Your objective:
Please copy every line from the records below that contains the string "Oral".

[Stored entries]
▼

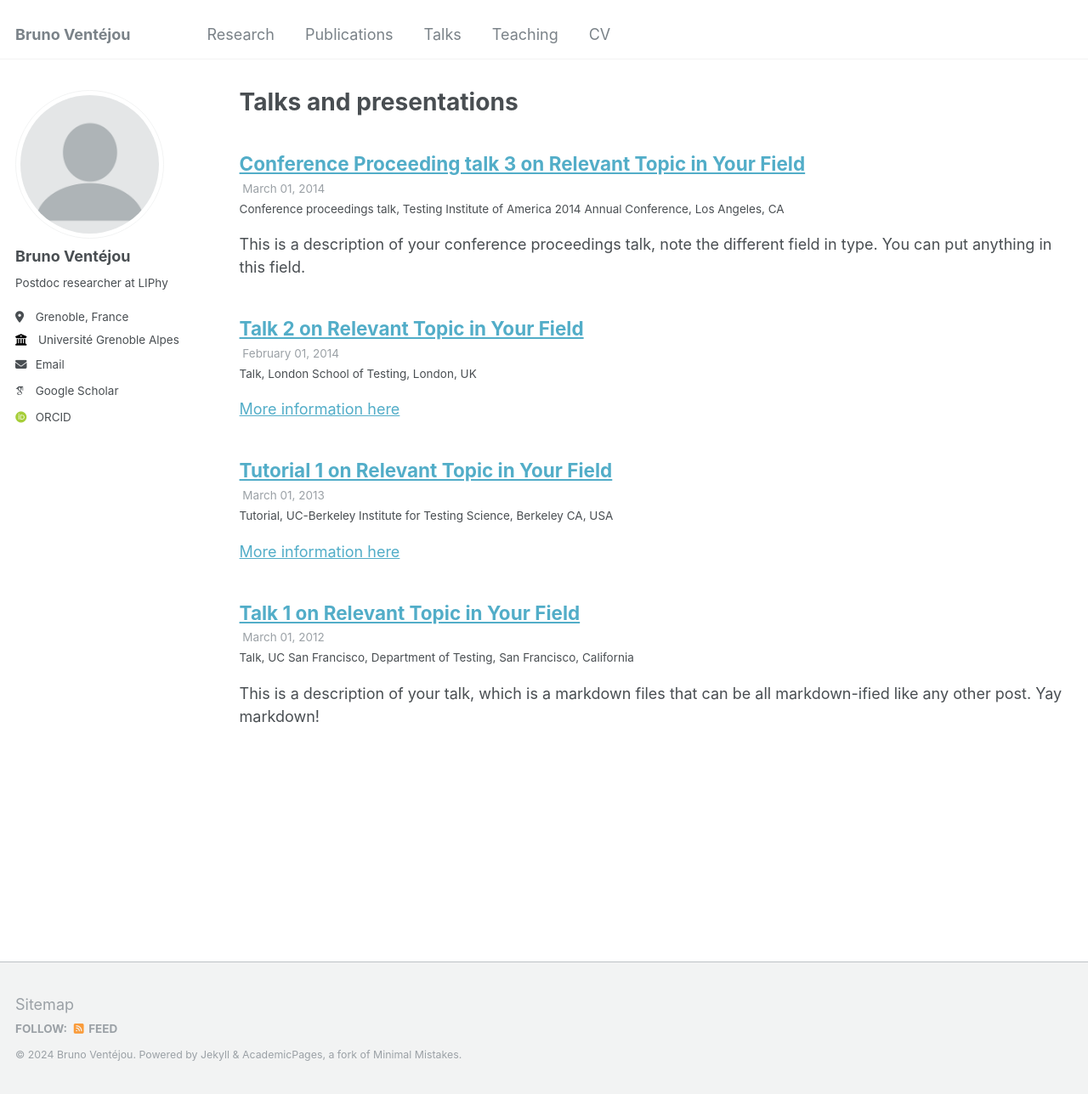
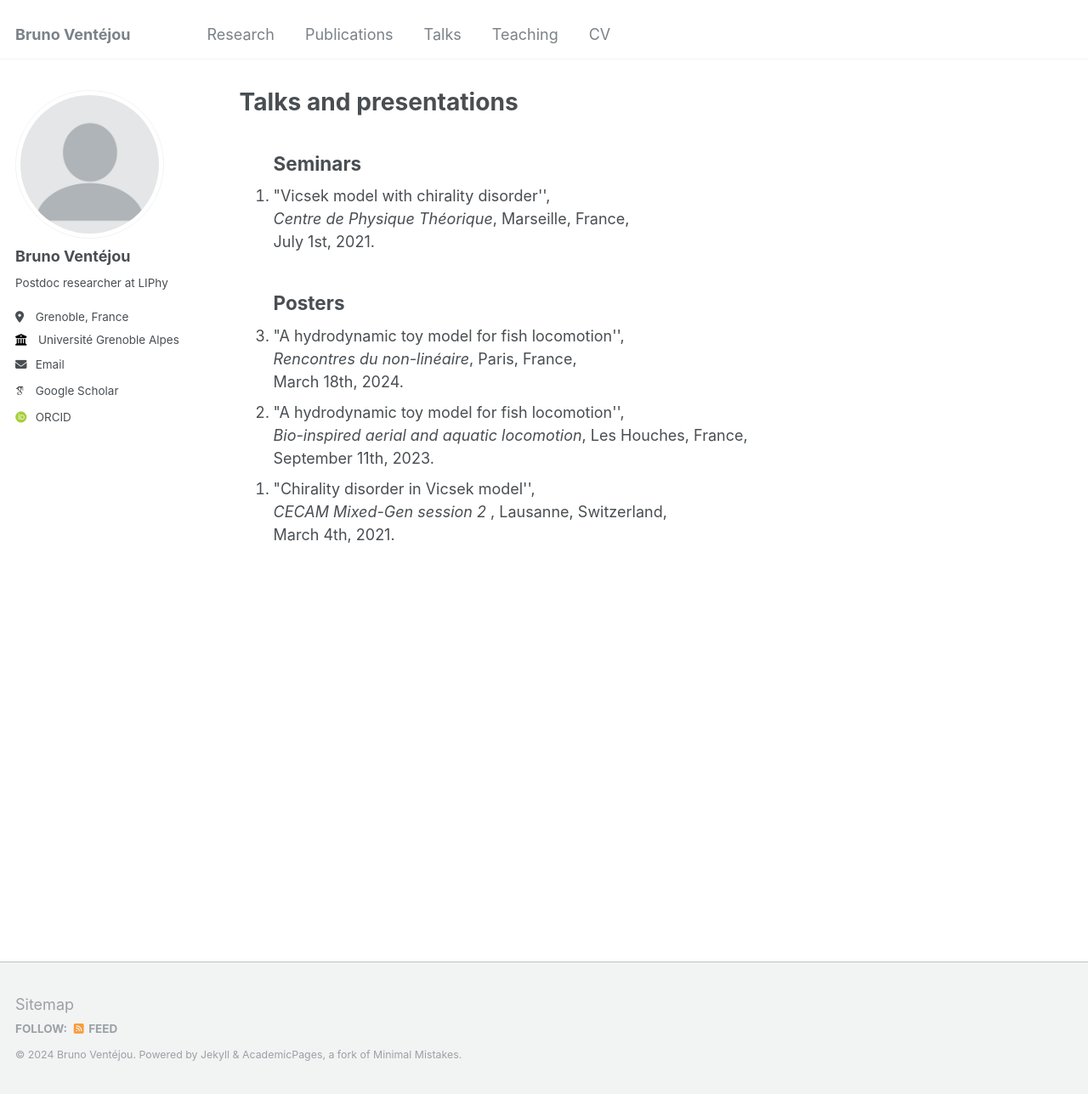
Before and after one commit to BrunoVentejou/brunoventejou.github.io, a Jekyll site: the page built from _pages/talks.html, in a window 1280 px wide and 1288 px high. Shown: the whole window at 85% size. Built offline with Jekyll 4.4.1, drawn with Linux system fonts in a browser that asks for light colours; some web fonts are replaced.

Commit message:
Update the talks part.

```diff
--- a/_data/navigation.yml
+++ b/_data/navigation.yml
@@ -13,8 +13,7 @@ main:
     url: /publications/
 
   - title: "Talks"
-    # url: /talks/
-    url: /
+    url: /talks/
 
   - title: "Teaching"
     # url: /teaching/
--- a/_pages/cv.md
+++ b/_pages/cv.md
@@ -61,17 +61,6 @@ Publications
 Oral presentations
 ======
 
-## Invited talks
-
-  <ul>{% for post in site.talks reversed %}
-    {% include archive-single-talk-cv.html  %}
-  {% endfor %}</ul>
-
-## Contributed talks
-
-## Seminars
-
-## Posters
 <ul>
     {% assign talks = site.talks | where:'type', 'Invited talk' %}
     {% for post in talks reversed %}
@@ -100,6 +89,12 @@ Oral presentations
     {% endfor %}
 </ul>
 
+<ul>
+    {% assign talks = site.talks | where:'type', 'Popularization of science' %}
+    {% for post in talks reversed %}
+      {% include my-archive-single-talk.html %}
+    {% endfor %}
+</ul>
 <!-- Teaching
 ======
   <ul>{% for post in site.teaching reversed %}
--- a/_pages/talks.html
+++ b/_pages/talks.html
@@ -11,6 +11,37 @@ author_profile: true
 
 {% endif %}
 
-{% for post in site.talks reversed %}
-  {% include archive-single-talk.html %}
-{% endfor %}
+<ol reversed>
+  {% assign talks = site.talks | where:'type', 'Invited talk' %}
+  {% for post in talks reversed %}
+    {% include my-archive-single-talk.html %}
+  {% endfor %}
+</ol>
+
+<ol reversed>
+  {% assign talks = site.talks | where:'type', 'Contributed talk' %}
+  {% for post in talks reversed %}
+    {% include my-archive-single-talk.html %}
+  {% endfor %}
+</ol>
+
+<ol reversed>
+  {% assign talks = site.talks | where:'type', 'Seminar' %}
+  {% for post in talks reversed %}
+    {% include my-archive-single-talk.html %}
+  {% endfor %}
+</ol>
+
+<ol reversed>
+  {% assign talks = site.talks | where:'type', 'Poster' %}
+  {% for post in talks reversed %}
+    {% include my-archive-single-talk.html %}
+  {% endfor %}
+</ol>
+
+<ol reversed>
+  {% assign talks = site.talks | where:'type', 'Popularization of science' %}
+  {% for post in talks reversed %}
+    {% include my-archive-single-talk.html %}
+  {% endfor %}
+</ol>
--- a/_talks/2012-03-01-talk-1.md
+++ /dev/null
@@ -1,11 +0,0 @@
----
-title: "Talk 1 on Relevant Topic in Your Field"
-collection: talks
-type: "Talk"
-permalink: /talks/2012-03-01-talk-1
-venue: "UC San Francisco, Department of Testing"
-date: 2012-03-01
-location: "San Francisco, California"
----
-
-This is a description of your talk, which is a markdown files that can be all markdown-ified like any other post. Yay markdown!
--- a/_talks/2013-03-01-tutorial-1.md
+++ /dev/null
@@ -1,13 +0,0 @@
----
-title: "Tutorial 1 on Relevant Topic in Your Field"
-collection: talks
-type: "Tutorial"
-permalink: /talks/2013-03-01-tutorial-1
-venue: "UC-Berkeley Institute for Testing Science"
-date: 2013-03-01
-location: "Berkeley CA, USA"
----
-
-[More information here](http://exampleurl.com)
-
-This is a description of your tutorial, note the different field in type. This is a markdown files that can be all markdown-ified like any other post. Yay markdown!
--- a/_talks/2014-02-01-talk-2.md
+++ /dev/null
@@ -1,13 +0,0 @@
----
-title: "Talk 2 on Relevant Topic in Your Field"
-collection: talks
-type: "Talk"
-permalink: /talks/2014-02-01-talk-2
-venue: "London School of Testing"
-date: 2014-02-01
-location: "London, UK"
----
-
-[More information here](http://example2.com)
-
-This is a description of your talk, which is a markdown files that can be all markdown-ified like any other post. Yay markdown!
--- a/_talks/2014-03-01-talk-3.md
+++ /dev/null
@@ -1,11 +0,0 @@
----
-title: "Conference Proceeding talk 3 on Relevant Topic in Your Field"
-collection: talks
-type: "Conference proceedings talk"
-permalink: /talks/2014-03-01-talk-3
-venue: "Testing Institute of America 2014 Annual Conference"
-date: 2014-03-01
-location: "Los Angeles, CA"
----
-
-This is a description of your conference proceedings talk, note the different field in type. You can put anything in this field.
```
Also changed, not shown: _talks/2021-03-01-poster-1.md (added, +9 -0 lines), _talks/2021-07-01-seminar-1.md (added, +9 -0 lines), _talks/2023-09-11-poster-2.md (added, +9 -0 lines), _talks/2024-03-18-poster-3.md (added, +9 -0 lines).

▲
▼

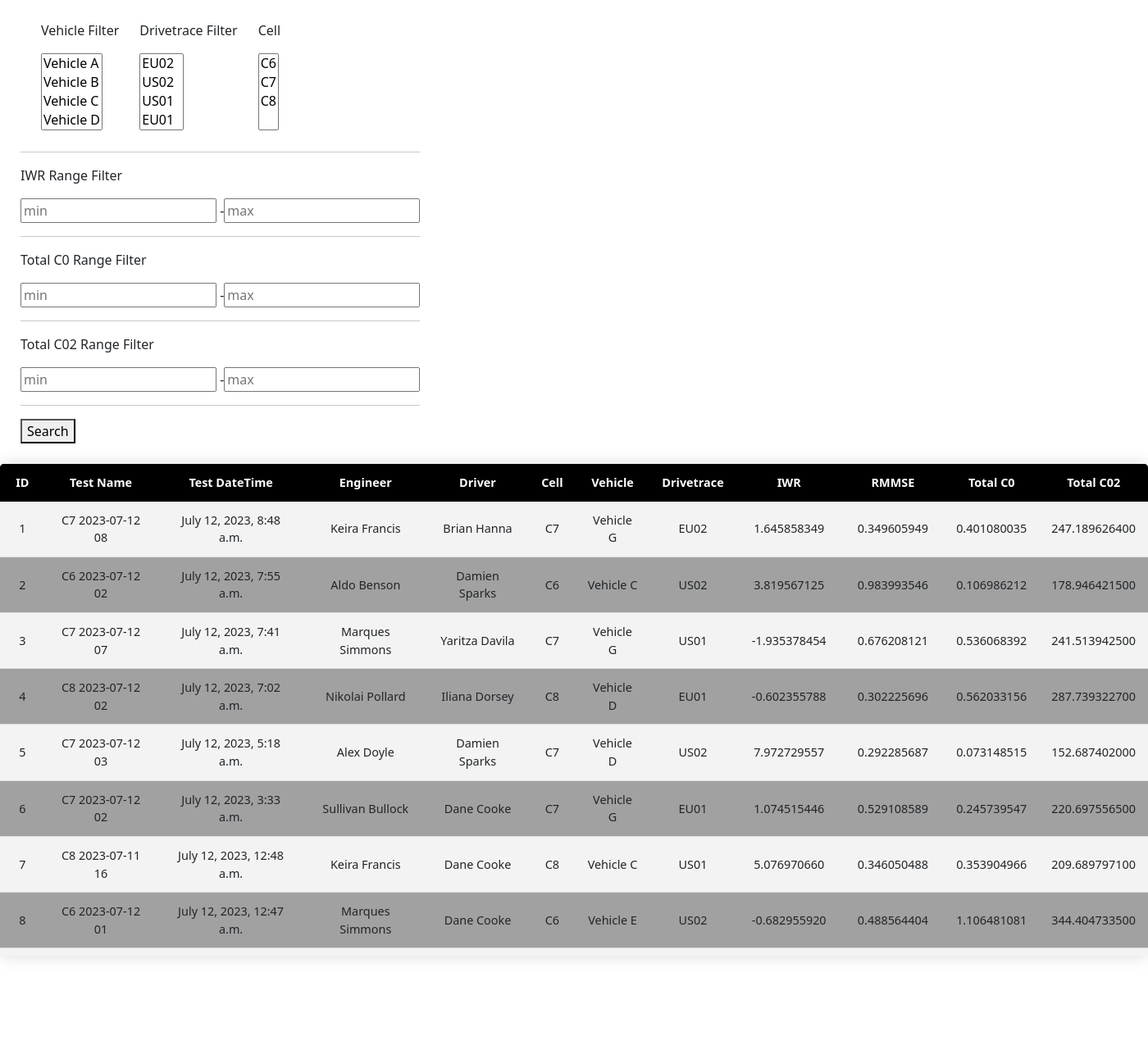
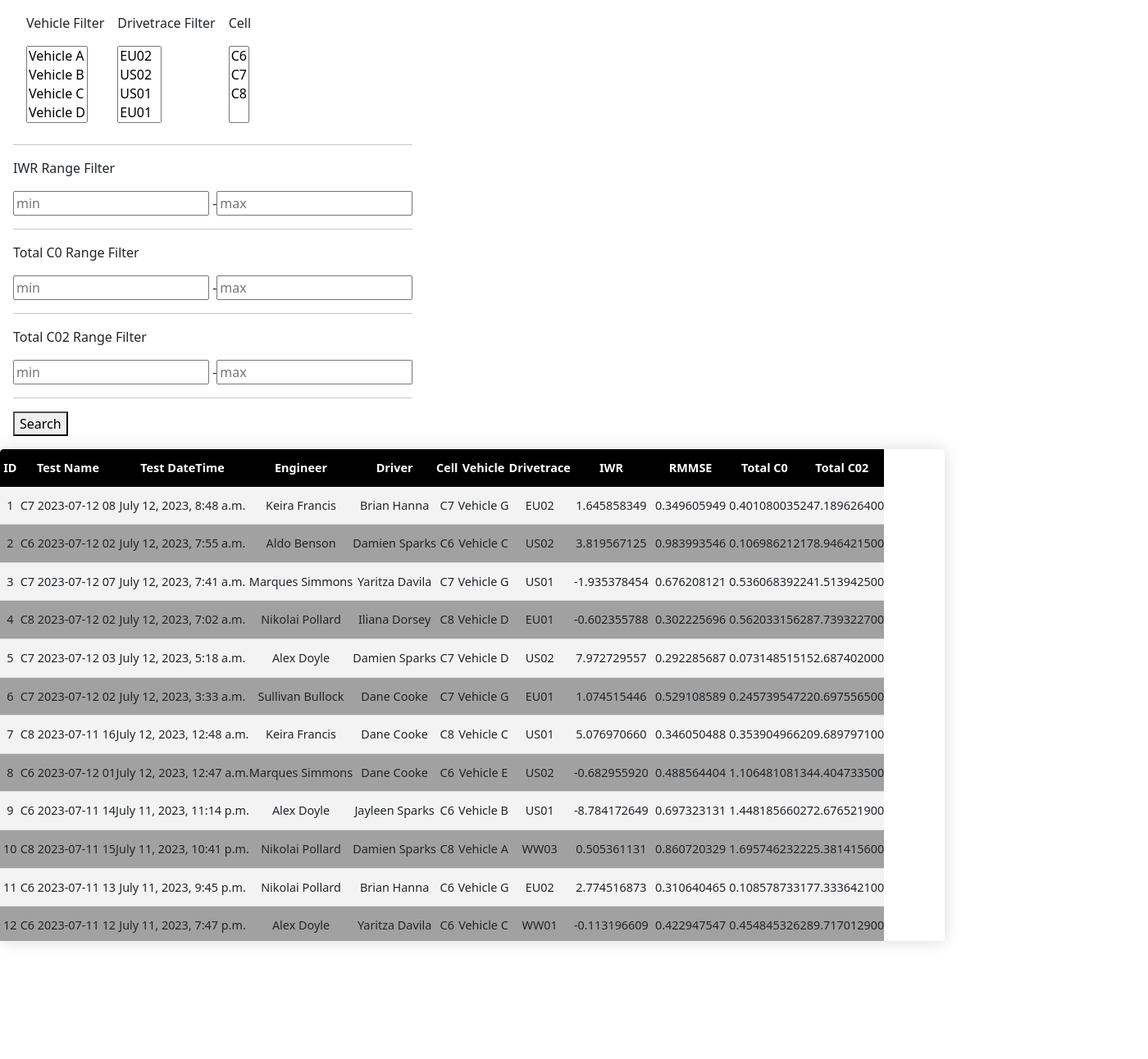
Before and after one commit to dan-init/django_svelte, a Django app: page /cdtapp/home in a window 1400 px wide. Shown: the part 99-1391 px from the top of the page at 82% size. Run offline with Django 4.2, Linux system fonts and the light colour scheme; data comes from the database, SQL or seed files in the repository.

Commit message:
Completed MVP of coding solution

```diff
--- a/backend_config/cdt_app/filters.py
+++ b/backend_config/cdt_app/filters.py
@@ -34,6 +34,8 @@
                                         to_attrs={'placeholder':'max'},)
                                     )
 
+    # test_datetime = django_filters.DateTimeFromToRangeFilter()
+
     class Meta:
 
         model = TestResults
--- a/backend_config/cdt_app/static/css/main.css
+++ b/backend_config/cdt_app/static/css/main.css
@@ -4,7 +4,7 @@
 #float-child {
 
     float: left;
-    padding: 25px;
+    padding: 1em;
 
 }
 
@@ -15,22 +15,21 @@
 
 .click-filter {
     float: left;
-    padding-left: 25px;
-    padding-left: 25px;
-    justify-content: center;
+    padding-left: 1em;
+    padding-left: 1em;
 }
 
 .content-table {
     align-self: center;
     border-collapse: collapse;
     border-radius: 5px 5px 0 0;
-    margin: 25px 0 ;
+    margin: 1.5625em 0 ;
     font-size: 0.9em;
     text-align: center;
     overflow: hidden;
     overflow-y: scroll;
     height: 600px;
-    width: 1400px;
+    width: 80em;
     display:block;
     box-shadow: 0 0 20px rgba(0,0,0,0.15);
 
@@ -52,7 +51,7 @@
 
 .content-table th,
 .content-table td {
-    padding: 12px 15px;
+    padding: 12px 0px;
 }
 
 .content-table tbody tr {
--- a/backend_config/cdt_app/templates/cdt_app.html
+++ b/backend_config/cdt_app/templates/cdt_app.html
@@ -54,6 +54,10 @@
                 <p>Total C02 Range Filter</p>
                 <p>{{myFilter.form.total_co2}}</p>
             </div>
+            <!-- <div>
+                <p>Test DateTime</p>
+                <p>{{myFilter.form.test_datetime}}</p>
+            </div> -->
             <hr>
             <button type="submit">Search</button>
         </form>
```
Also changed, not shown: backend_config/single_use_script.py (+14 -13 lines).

▲

Response area:
 Oral presentations
@@ -100,6 +89,12 @@ Oral presentations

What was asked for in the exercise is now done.